Hopefully, your company engages in charitable causes for altruistic reasons.
But if that isn't enough, there are tangible financial benefits to philanthropy, according to Don Fox, chief executive officer of Firehouse of America LLC, the Jacksonville-based company that operates the Firehouse Subs restaurant chain.
Speaking Wednesday at the GrayRobinson Community Leader Forum at the The River Club, Fox provided data demonstrating that Firehouse's most successful restaurants — in terms of sales — also are the most successful in terms of giving.
He said the top 25 restaurants in the chain raised an average of $15,840 for the company's Public Safety Foundation last year, and produced average sales of $850,562.
Meanwhile, the bottom 25 restaurants raised an average of only $871 for the foundation, and their total sales averaged $665,470 last year.
"They are franchises that are not engaged in the spirit of philanthropy," Fox said.
"The major variable (between the top and bottom performance) is their commitment to the community," he said.
The Firehouse Subs Public Safety Foundation, which provides life-saving equipment, disaster assistance and educational opportunities for first responders and public safety organizations, is a major part of the company's culture, Fox said.
But Firehouse's success also can be attributed to the two other attributes of the culture: the quality of its food and service.
Industry consulting firm Technomic Inc. surveyed consumers and found Firehouse was the top-rated U.S. chain in the fast casual restaurant category.
In addition to its top overall rating, Firehouse finished first in 19 of the 51 metrics rated by Technomic, Fox said.
He said Firehouse's business model succeeds by not focusing on profits, but on the sales at individual restaurants.
"Average unit volume is the most important metric that we focus on," Fox said.
Firehouse, started by brothers Chris and Rob Sorensen with one Jacksonville restaurant in 1994, has grown into a chain of 612 restaurants in 36 states and Puerto Rico.
The company is in the fourth year of a 10-year plan to reach 2,000 restaurants by 2020, Fox said. It expects to reach 715 restaurants by the end of this year, owned mainly by 183 individual franchisees. Thirty restaurants are company-owned.

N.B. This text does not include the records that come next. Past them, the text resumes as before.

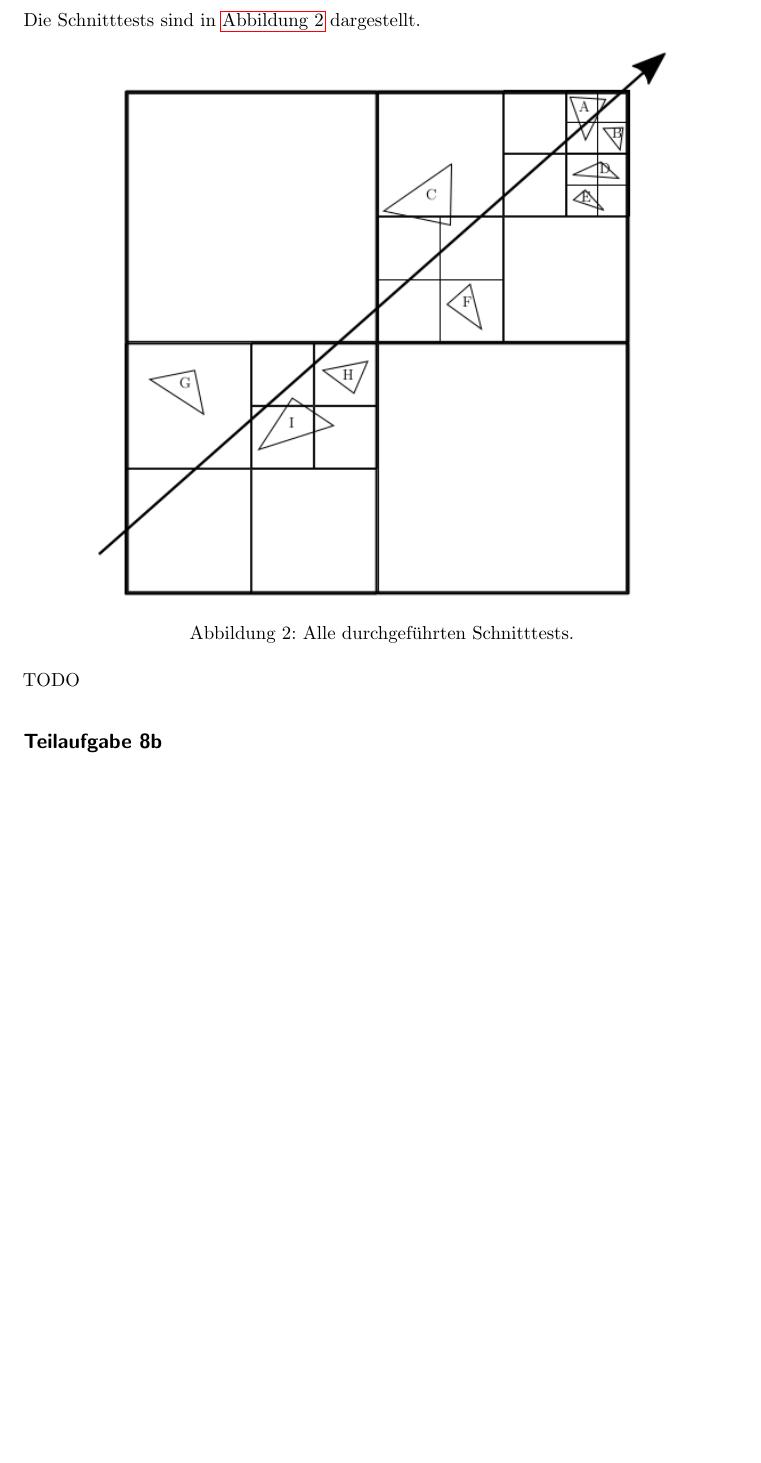
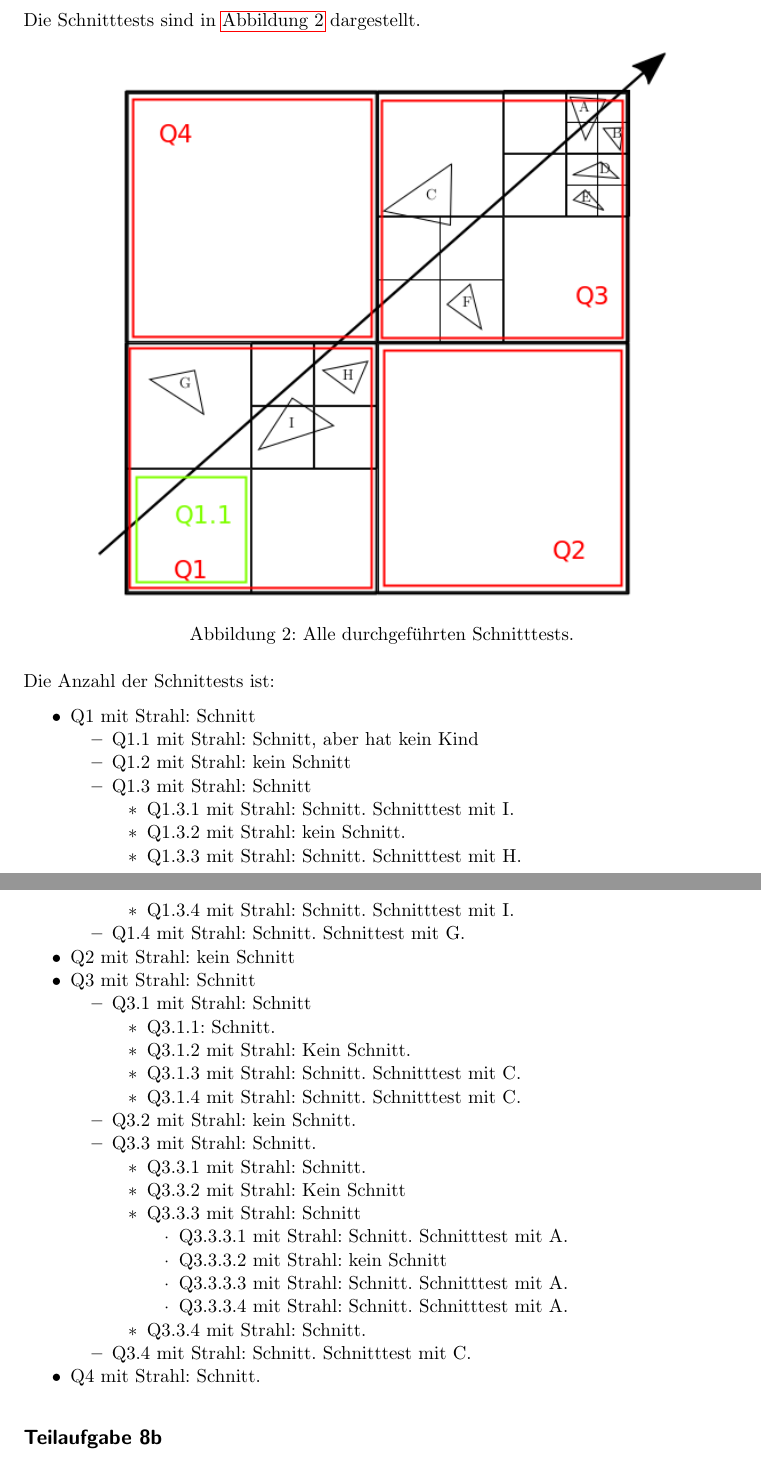
Before and after one commit to MartinThoma/KIT-Musterloesungen, a LaTeX document (CG/2015-Nachklausur/2015-Nachklausur.tex): part of page 10 of 11 before the commit and two parts of pages 10 and 11 of 12 after it, the two joined at a grey line, cut so that both start at the same text, the shorter picture padded with empty space. Compiled offline with pdfLaTeX.

Commit message:
Add solution to 8a

```diff
--- a/CG/2015-Nachklausur/2015-Nachklausur.tex
+++ b/CG/2015-Nachklausur/2015-Nachklausur.tex
@@ -391,8 +391,50 @@ Die Schnitttests sind in \cref{fig:schnitttests} dargestellt.
     \label{fig:schnitttests}
 \end{figure}
 
-TODO
+Die Anzahl der Schnittests ist:
 
+\begin{itemize}
+    \item Q1 mit Strahl: Schnitt
+    \begin{itemize}
+        \item Q1.1 mit Strahl: Schnitt, aber hat kein Kind
+        \item Q1.2 mit Strahl: kein Schnitt
+        \item Q1.3 mit Strahl: Schnitt
+        \begin{itemize}
+            \item Q1.3.1 mit Strahl: Schnitt. Schnitttest mit I.
+            \item Q1.3.2 mit Strahl: kein Schnitt.
+            \item Q1.3.3 mit Strahl: Schnitt. Schnitttest mit H.
+            \item Q1.3.4 mit Strahl: Schnitt. Schnitttest mit I.
+        \end{itemize}
+        \item Q1.4 mit Strahl: Schnitt. Schnittest mit G.
+    \end{itemize}
+    \item Q2 mit Strahl: kein Schnitt
+    \item Q3 mit Strahl: Schnitt
+    \begin{itemize}
+        \item Q3.1 mit Strahl: Schnitt
+        \begin{itemize}
+            \item Q3.1.1: Schnitt.
+            \item Q3.1.2 mit Strahl: Kein Schnitt.
+            \item Q3.1.3 mit Strahl: Schnitt. Schnitttest mit C.
+            \item Q3.1.4 mit Strahl: Schnitt. Schnitttest mit C.
+        \end{itemize}
+        \item Q3.2 mit Strahl: kein Schnitt.
+        \item Q3.3 mit Strahl: Schnitt.
+        \begin{itemize}
+            \item Q3.3.1 mit Strahl: Schnitt.
+            \item Q3.3.2 mit Strahl: Kein Schnitt
+            \item Q3.3.3 mit Strahl: Schnitt
+            \begin{itemize}
+                \item Q3.3.3.1 mit Strahl: Schnitt. Schnitttest mit A.
+                \item Q3.3.3.2 mit Strahl: kein Schnitt
+                \item Q3.3.3.3 mit Strahl: Schnitt. Schnitttest mit A.
+                \item Q3.3.3.4 mit Strahl: Schnitt. Schnitttest mit A.
+            \end{itemize}
+            \item Q3.3.4 mit Strahl: Schnitt.
+        \end{itemize}
+        \item Q3.4 mit Strahl: Schnitt. Schnitttest mit C.
+    \end{itemize}
+    \item Q4 mit Strahl: Schnitt.
+\end{itemize}
 
 \subsection*{Teilaufgabe 8b}
 \begin{itemize}
```
Also changed, not shown: CG/2015-Nachklausur/2015-Nachklausur.pdf, CG/2015-Nachklausur/schnittests.png.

The Sorensens have been very cautious about franchise growth over the years, and never actually intended to operate a nationwide chain, Fox said.
"Their vision was nothing more than to open that first restaurant in 1994," he said.
However, Fox said the brothers had a very smart vision on how to operate the restaurant. Instead of selling turkey and ham or corned beef and pastrami subs, they branded them as the Hook & Ladder and the New York Steamer. Fox believes those names have helped the success of the restaurants.
"Robin and Chris were very wise about this," he said.
"They branded their food from the very beginning."